## Exercise directions
Copy every record exactly, leaving the pictures out.

*** Opening of Records shown ***

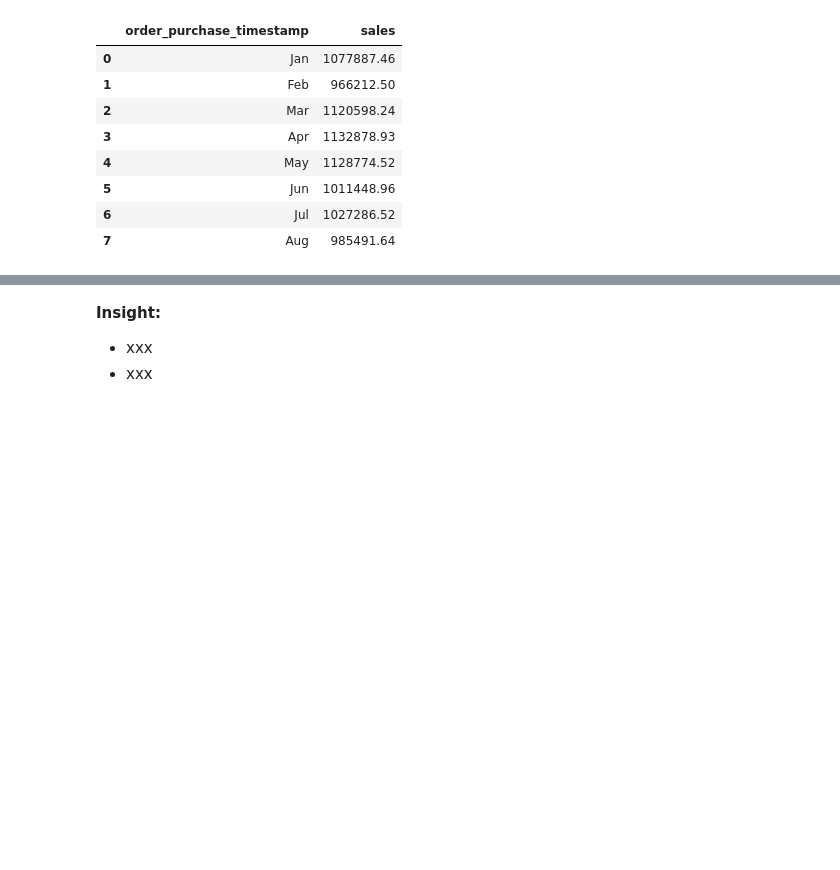
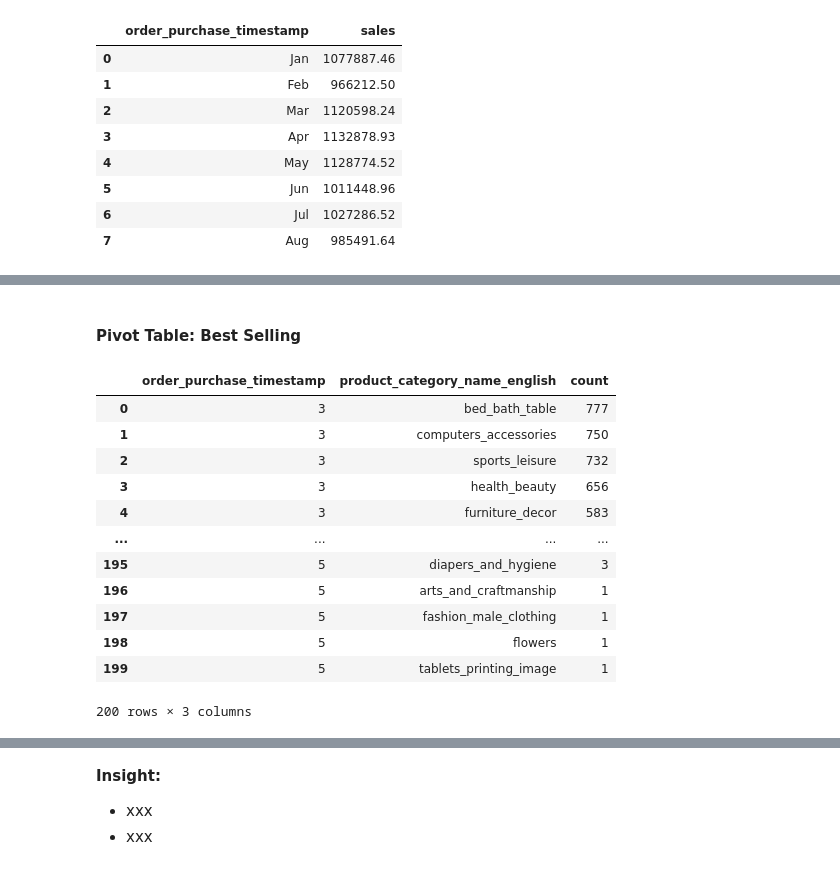
Before and after one commit to Sulbae/Fundamental-Analisis-Data, a Jupyter notebook: Proyek_Analisis_Data_Anggun-Sulis-Setyawan.ipynb, the cells around one changed output, grey strips where cells are left out. Saved outputs shown, nothing was run; the diff lists cells and outputs as text; code cells hidden in the pictures; blank space fills up the shorter version.

```diff
--- a/Proyek_Analisis_Data_Anggun-Sulis-Setyawan.ipynb
+++ b/Proyek_Analisis_Data_Anggun-Sulis-Setyawan.ipynb
@@ -813,0 +971,20 @@ monthly_trend_df
+# %% [markdown]
+#### Pivot Table: Best Selling
+# %%
+# Analisis produk dengan penjualan terbanyak selama periode puncak
+best_product_peak_df = peak_period_df.groupby(peak_period_df['order_purchase_timestamp'].dt.month)['product_category_name_english'].value_counts().reset_index(name='count')
+best_product_peak_df
+# %% [output]
+|  | order_purchase_timestamp | product_category_name_english | count |
+| 0 | 3 | bed_bath_table | 777 |
+| 1 | 3 | computers_accessories | 750 |
+| 2 | 3 | sports_leisure | 732 |
+| 3 | 3 | health_beauty | 656 |
+| 4 | 3 | furniture_decor | 583 |
+| ... | ... | ... | ... |
+| 195 | 5 | diapers_and_hygiene | 3 |
+| 196 | 5 | arts_and_craftmanship | 1 |
+| 197 | 5 | fashion_male_clothing | 1 |
+| 198 | 5 | flowers | 1 |
+| 199 | 5 | tablets_printing_image | 1 |
+200 rows × 3 columns
```
Also changed, not shown: parts of 25 cells of this notebook.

*** Close of Records shown ***

## Response to the task
Before and after one commit to Sulbae/Fundamental-Analisis-Data, a Jupyter notebook: Proyek_Analisis_Data_Anggun-Sulis-Setyawan.ipynb, the cells around one changed output, grey strips where cells are left out. Saved outputs shown, nothing was run; the diff lists cells and outputs as text; code cells hidden in the pictures; blank space fills up the shorter version.

```diff
--- a/Proyek_Analisis_Data_Anggun-Sulis-Setyawan.ipynb
+++ b/Proyek_Analisis_Data_Anggun-Sulis-Setyawan.ipynb
@@ -813,0 +971,20 @@ monthly_trend_df
+# %% [markdown]
+#### Pivot Table: Best Selling
+# %%
+# Analisis produk dengan penjualan terbanyak selama periode puncak
+best_product_peak_df = peak_period_df.groupby(peak_period_df['order_purchase_timestamp'].dt.month)['product_category_name_english'].value_counts().reset_index(name='count')
+best_product_peak_df
+# %% [output]
+|  | order_purchase_timestamp | product_category_name_english | count |
+| 0 | 3 | bed_bath_table | 777 |
+| 1 | 3 | computers_accessories | 750 |
+| 2 | 3 | sports_leisure | 732 |
+| 3 | 3 | health_beauty | 656 |
+| 4 | 3 | furniture_decor | 583 |
+| ... | ... | ... | ... |
+| 195 | 5 | diapers_and_hygiene | 3 |
+| 196 | 5 | arts_and_craftmanship | 1 |
+| 197 | 5 | fashion_male_clothing | 1 |
+| 198 | 5 | flowers | 1 |
+| 199 | 5 | tablets_printing_image | 1 |
+200 rows × 3 columns
```
Also changed, not shown: parts of 25 cells of this notebook.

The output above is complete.